_Task requirements_: The answer must be an exact copy of every entry, with no pictures in it.

_Data to examine_:
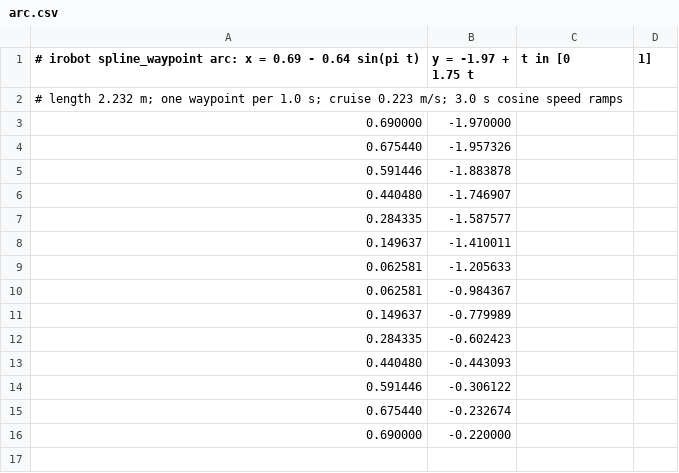
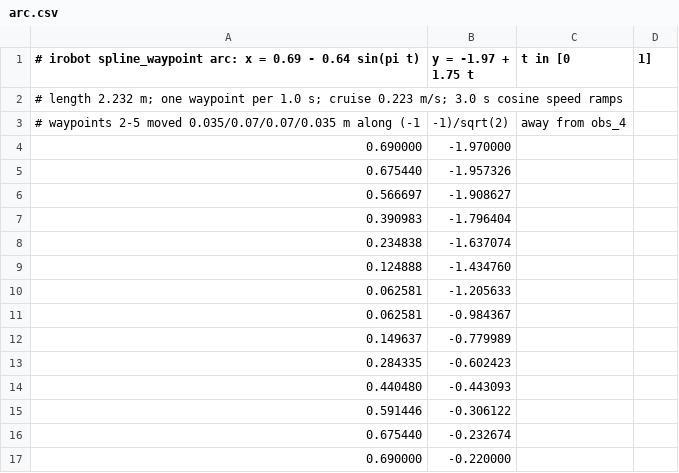
Before and after one commit to Bkdogbey/probabilistic-dstl, a CSV file: experiments/crazyflie/plans/arc.csv, drawn as a sheet; removed rows and columns are numbered as before the commit, all else as after; the diff names each change by its address in the sheet, - before the commit and + after, or states it on an @@ line.

```diff
--- a/experiments/crazyflie/plans/arc.csv
+++ b/experiments/crazyflie/plans/arc.csv
+row 3: # waypoints 2-5 moved 0.035/0.07/0.07/0.035 m along (-1 | -1)/sqrt(2) | away from obs_4
-row 5: 0.591446 | -1.883878
-row 6: 0.440480 | -1.746907
-row 7: 0.284335 | -1.587577
-row 8: 0.149637 | -1.410011
+row 6: 0.566697 | -1.908627
+row 7: 0.390983 | -1.796404
+row 8: 0.234838 | -1.637074
+row 9: 0.124888 | -1.434760
```
Also changed, not shown: 3 other files.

_Output for this task_:
Before and after one commit to Bkdogbey/probabilistic-dstl, a CSV file: experiments/crazyflie/plans/arc.csv, drawn as a sheet; removed rows and columns are numbered as before the commit, all else as after; the diff names each change by its address in the sheet, - before the commit and + after, or states it on an @@ line.

```diff
--- a/experiments/crazyflie/plans/arc.csv
+++ b/experiments/crazyflie/plans/arc.csv
+row 3: # waypoints 2-5 moved 0.035/0.07/0.07/0.035 m along (-1 | -1)/sqrt(2) | away from obs_4
-row 5: 0.591446 | -1.883878
-row 6: 0.440480 | -1.746907
-row 7: 0.284335 | -1.587577
-row 8: 0.149637 | -1.410011
+row 6: 0.566697 | -1.908627
+row 7: 0.390983 | -1.796404
+row 8: 0.234838 | -1.637074
+row 9: 0.124888 | -1.434760
```
Also changed, not shown: 3 other files.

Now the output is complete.